This blog was originally written for and posted on Iliyana Stareva’s blog
Much has been said about the PR industry’s struggles to adapt and find its place in a world that is becoming increasingly interconnected.
As if that weren’t enough, the roller-coaster ups and downs of 2017 have made executives more conservative by reducing their marketing and communications investments as cost-cutting activities are now prioritized over long-term investments.
While these figures can be unsettling for agencies and professionals that fail to see and adapt to PR’s growing value in departments like sales, marketing and more, PR professionals now have more resources than ever to demonstrate and prove the value of our craft from headline to sale.
The rise of new digital media channels, marketing technologies, and analytics software are a few of the new tools at our disposal to accomplish this. As we transition into a new year with new possibilities, it is important to understand some of the ways PR has changed in 2017 and how you can take advantage in 2018.
In 2018 PR is….
Data plays a vital role in today’s business environments at almost every level and this is especially true in public relations. A question some PR professionals continue to struggle to answer is “What is the ROI gained from your PR activities?” But a savvy PR practitioner in 2018 will know that we can clearly showcase PR ROI by taking advantage of the analytics tools available to us to answer this.

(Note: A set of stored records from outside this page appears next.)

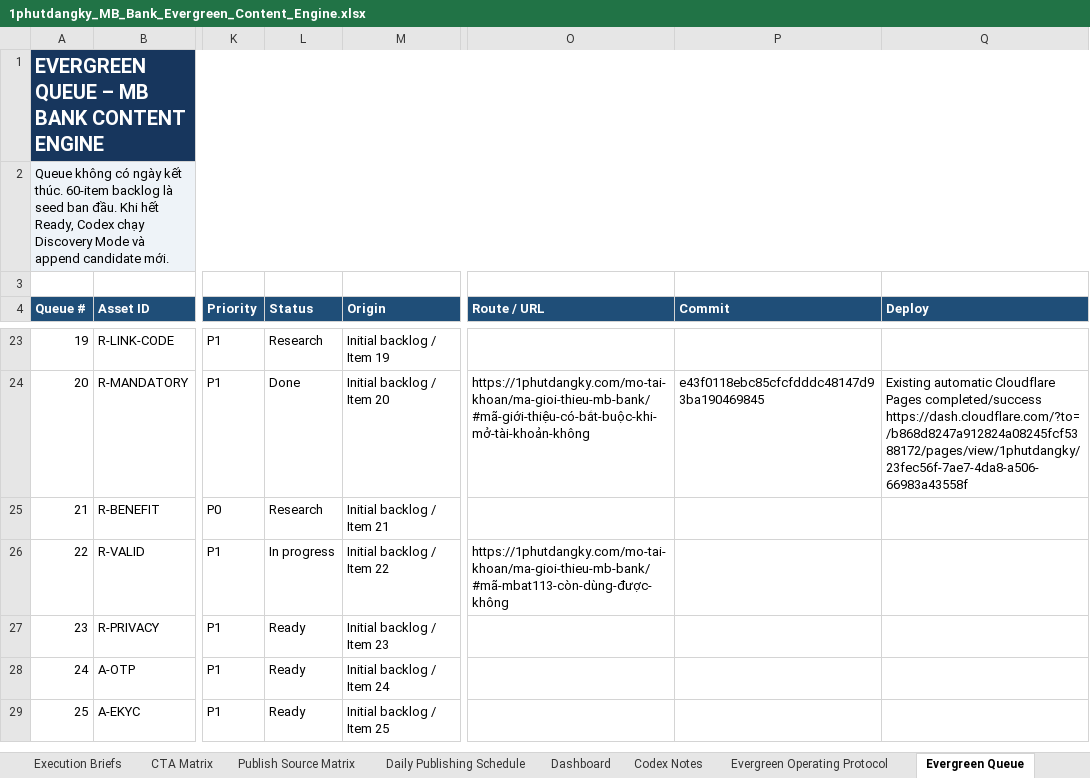
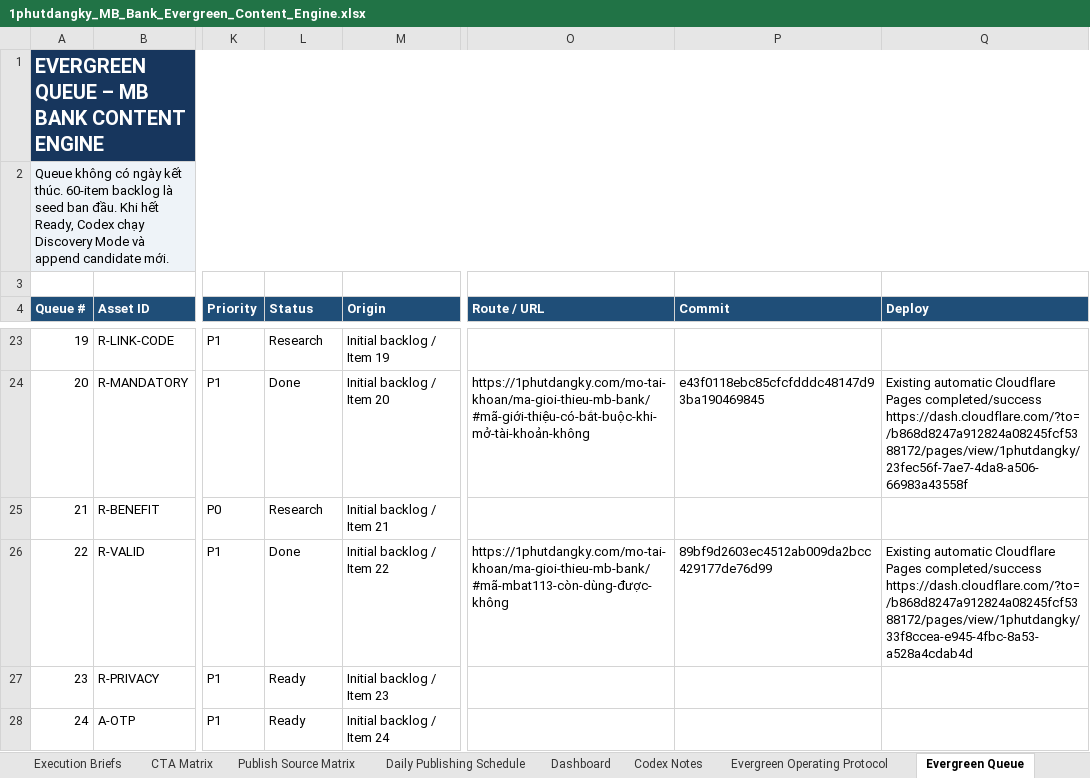
Before and after one commit to vothanhphatsocial/1phutdangky, an Excel workbook: docs/content/1phutdangky_MB_Bank_Evergreen_Content_Engine.xlsx, sheet Evergreen Queue, drawn as a sheet; only a part is shown, gaps mark what is left out; the shorter side is filled out with more unchanged rows; values as stored, in another font and other column widths than the file's, no borders; conditional formats and table styles not drawn; the diff names each change by its address in the sheet, - before the commit and + after, or states it on an @@ line.

```diff
--- a/docs/content/1phutdangky_MB_Bank_Evergreen_Content_Engine.xlsx (sheet Evergreen Queue)
+++ b/docs/content/1phutdangky_MB_Bank_Evergreen_Content_Engine.xlsx (sheet Evergreen Queue)
-L26 (Status): In progress
+L26 (Status): Done
-P26 (Commit): (empty)
+P26 (Commit): 89bf9d2603ec4512ab009da2bcc429177de76d99
-Q26 (Deploy): (empty)
+Q26 (Deploy): Existing automatic Cloudflare Pages completed/success https://dash.cloudflare.com/?to=/b868d8247a912824a08245fcf5388172/pages/view/1phutdangky/33f8ccea-e945-4fbc-8a53-a528a4cdab4d
```
Also changed, not shown: sheet Run Log.
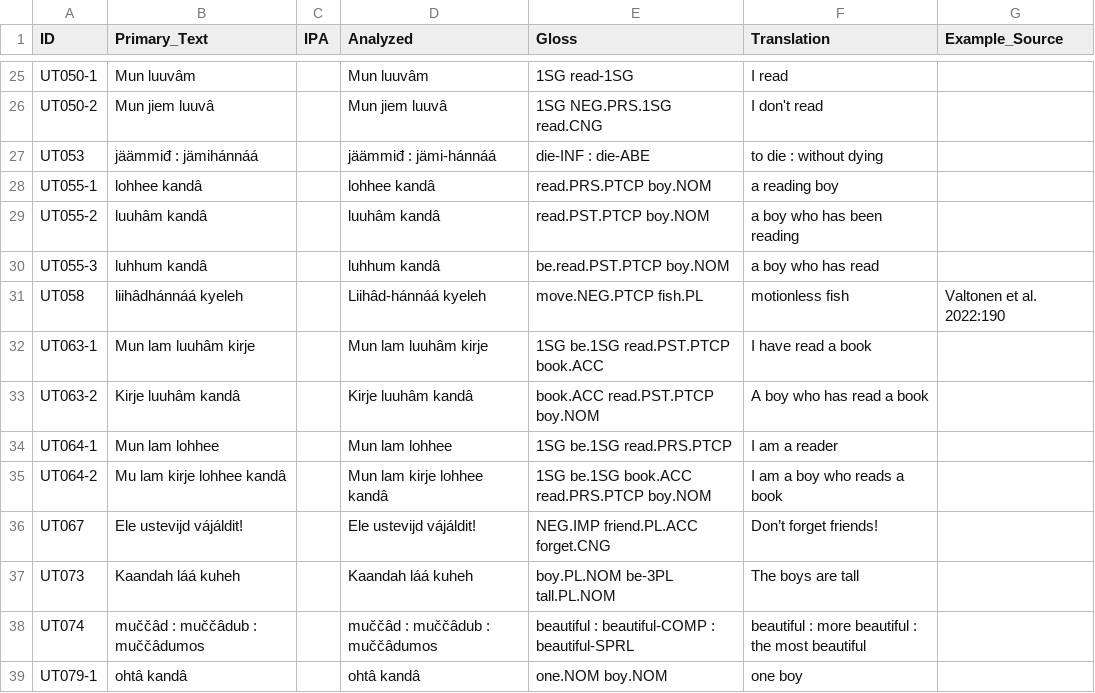
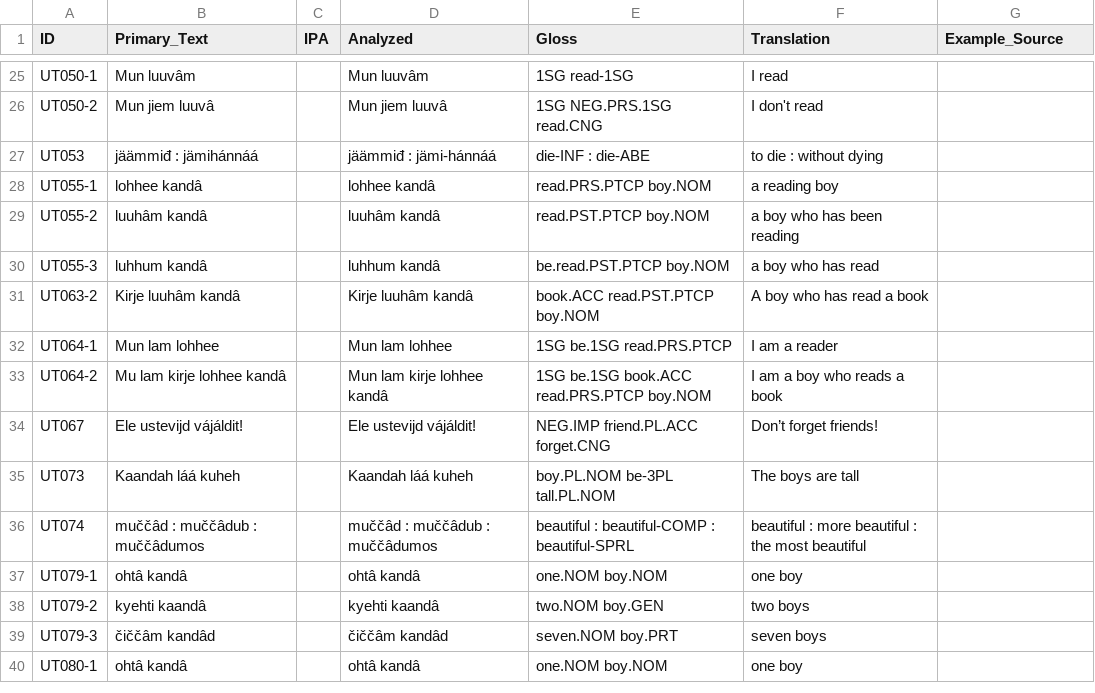
Before and after one commit to cldf-datasets/uratyp, a CSV file: raw/UT/language-tables/Inari_Saami_examples.csv, drawn as a sheet; only a part is shown, gaps mark what is left out; the shorter side is filled out with more unchanged rows.

Commit message:
Updating Erzya and Inari Saami tables

```diff
--- a/raw/UT/language-tables/Inari_Saami_examples.csv
+++ b/raw/UT/language-tables/Inari_Saami_examples.csv
@@ -30,4 +30,2 @@ UT055-2,luuhâm kandâ,,luuhâm	kandâ,read.PST.PTCP boy.NOM,a boy who has been
 UT055-3,luhhum kandâ,,luhhum	kandâ,be.read.PST.PTCP boy.NOM,a boy who has read,
-UT058,liihâdhánnáá kyeleh,,Liihâd-hánnáá kyeleh,move.NEG.PTCP fish.PL,motionless fish,Valtonen et al. 2022:190
-UT063-1,Mun lam luuhâm kirje,,Mun	lam	luuhâm	kirje,1SG be.1SG read.PST.PTCP book.ACC,I have read a book,
 UT063-2,Kirje luuhâm kandâ,,Kirje	luuhâm	kandâ,book.ACC read.PST.PTCP boy.NOM,A boy who has read a book,
```
Also changed, not shown: raw/UT/language-tables/Inari_Saami.csv, 2 other files.
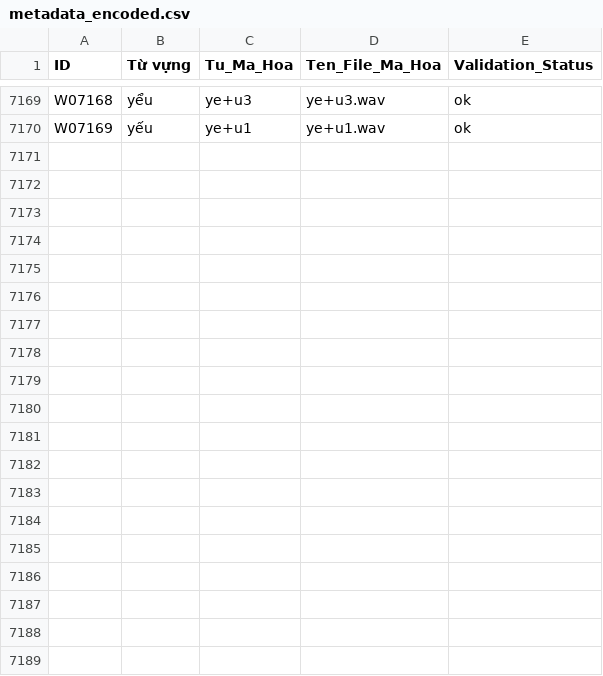
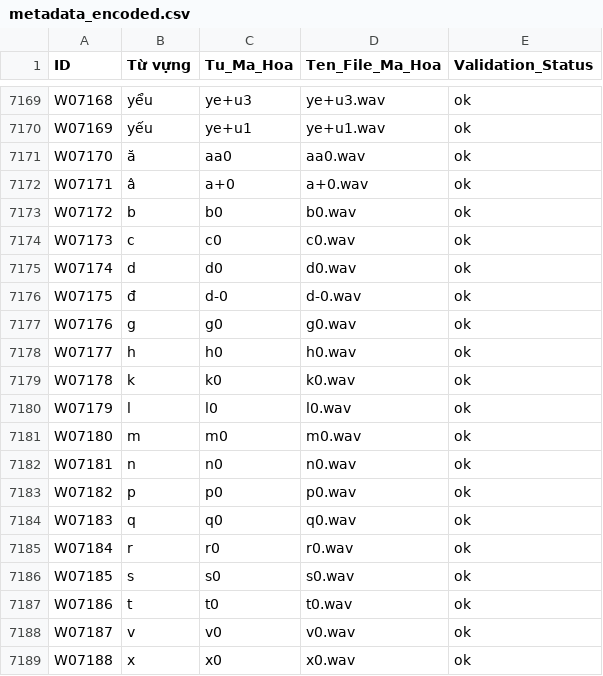
Before and after one commit to Vuongquangvinh/csdl_daphuongtien, a CSV file: metadata_encoded.csv, drawn as a sheet; only a part is shown, gaps mark what is left out.

Commit message:
file metadata_encoded.csv mới

```diff
--- a/metadata_encoded.csv
+++ b/metadata_encoded.csv
@@ -7170 +7170,20 @@ W07168,yểu,ye+u3,ye+u3.wav,ok
 W07169,yếu,ye+u1,ye+u1.wav,ok
+W07170,ă,aa0,aa0.wav,ok
+W07171,â,a+0,a+0.wav,ok
+W07172,b,b0,b0.wav,ok
+W07173,c,c0,c0.wav,ok
+W07174,d,d0,d0.wav,ok
+W07175,đ,d-0,d-0.wav,ok
+W07176,g,g0,g0.wav,ok
+W07177,h,h0,h0.wav,ok
+W07178,k,k0,k0.wav,ok
+W07179,l,l0,l0.wav,ok
+W07180,m,m0,m0.wav,ok
+W07181,n,n0,n0.wav,ok
+W07182,p,p0,p0.wav,ok
+W07183,q,q0,q0.wav,ok
+W07184,r,r0,r0.wav,ok
+W07185,s,s0,s0.wav,ok
+W07186,t,t0,t0.wav,ok
+W07187,v,v0,v0.wav,ok
+W07188,x,x0,x0.wav,ok
```
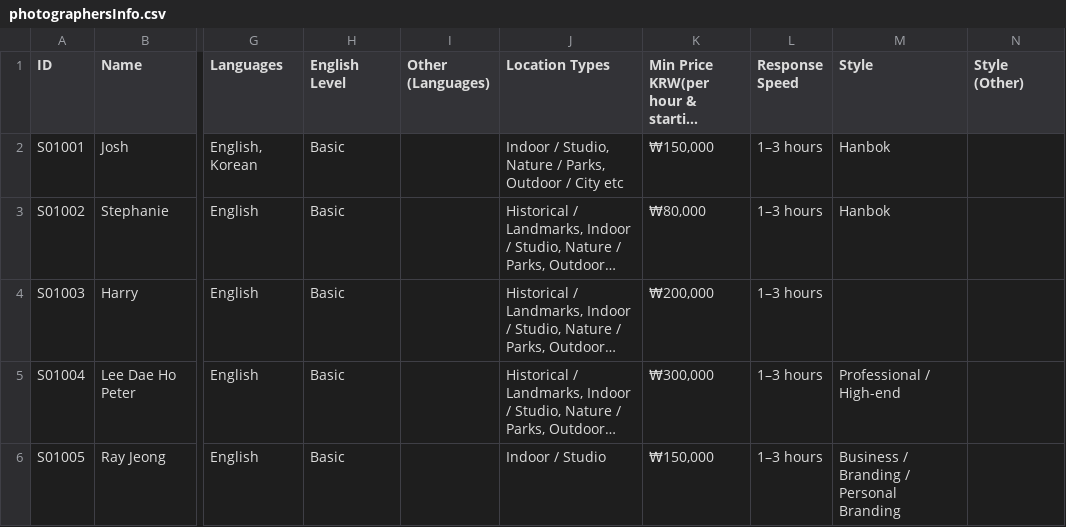
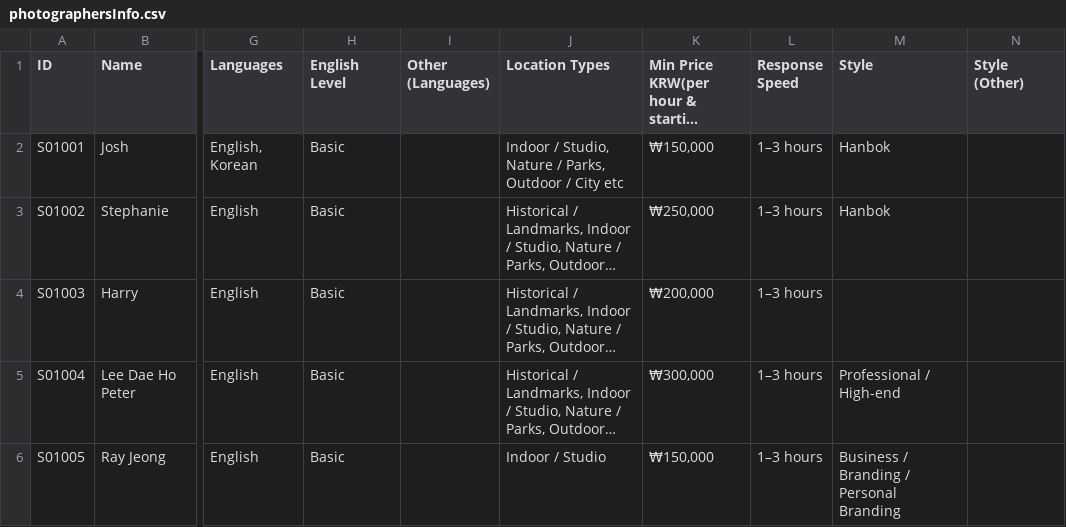
Before and after one commit to denizsulmaz/sphotmvp, a CSV file: photographersInfo.csv, drawn as a sheet; only a part is shown, gaps mark what is left out; long unchanged cells end in …; the diff names each change by its address in the sheet, - before the commit and + after, or states it on an @@ line.

Commit message:
Update price for S01002 to 250,000

```diff
--- a/photographersInfo.csv
+++ b/photographersInfo.csv
-K3: ₩80,000
+K3: ₩250,000
```
Also changed, not shown: 1 other file.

For example, it takes 7 to 13 touchpoints to land a B2B qualified sales lead. Marketing automation software can provide the insights needed to track a user’s journey at each point, from a company’s top-tier headline to its blog and all the way to a gated landing page. Then, the sales team takes the lead to ultimately close the sale.
PR professionals have argued that PR is not marketing, that PR should not fall under the marketing function and that PR should not be held to marketing and sales goals.
However, now is the time for the argument to end as customers and clients, not specific projects and responsibilities, should be among both PR and marketing pros’ top priorities.
In 2018, PR should have a seat at the table and have the same goals as the rest of the company – goals that are tied to the success of that team (finance, IT, sales, marketing, etc.). This allows for all communications from various departments to be coordinated and have “one voice” of customer communication.
For example, PR should have input on sales collateral, landing page design, organic & paid social media campaigns, as well as normal media relations activities. This ensures that all messages and resources complement each other at each touchpoint of a truly integrated approach.
Just as PR should have a presence on multiple departmental teams, so should its strategies and tactics when working with those teams.
For example, including sales communication cadence when in content planning sessions and adding targeted media hits to ABM campaigns to establish third-party creditability.
PR in 2018 is all about developing and maintaining a relationship with prospects starting at the top of the funnel through their entire customer journey until they become a satisfied customer.
As mentioned above, PR in 2018 will be all about developing customer relationships. However, driving leads is the underlying metric by which all are measured.
One way PR can accomplish this is through thought leadership. A brand showing up in trusted, relevant outlets, not to simply promote their business but to provide insights into industry-wide trends and/or best practices is more likely to create a connection and conversation with targets.
Taking it one step further, though, we need to ensure that these articles incorporate the company’s top keywords. Oh, you didn’t think SEO fell into the PR bucket? Wrong. Implementing top keywords throughout an executive’s contributed articles will boost search rankings and even lead to more media opportunities (because what is one of the first things a reporter does when they start to write an article? Yep, they Google).
In short, 2017 was a transformational year for our beloved PR industry that came with its share of growing pains. However, with the lessons learned in 2017, a truly integrated approach and new digital and analytics tools at our disposal, PR is set to have 2018 that defies expectations and produces coordinated and amazing results for your business.
What does PR in 2018 look like in your eyes? Share your ideas, thoughts, and predictions by contributing to the Future of PR.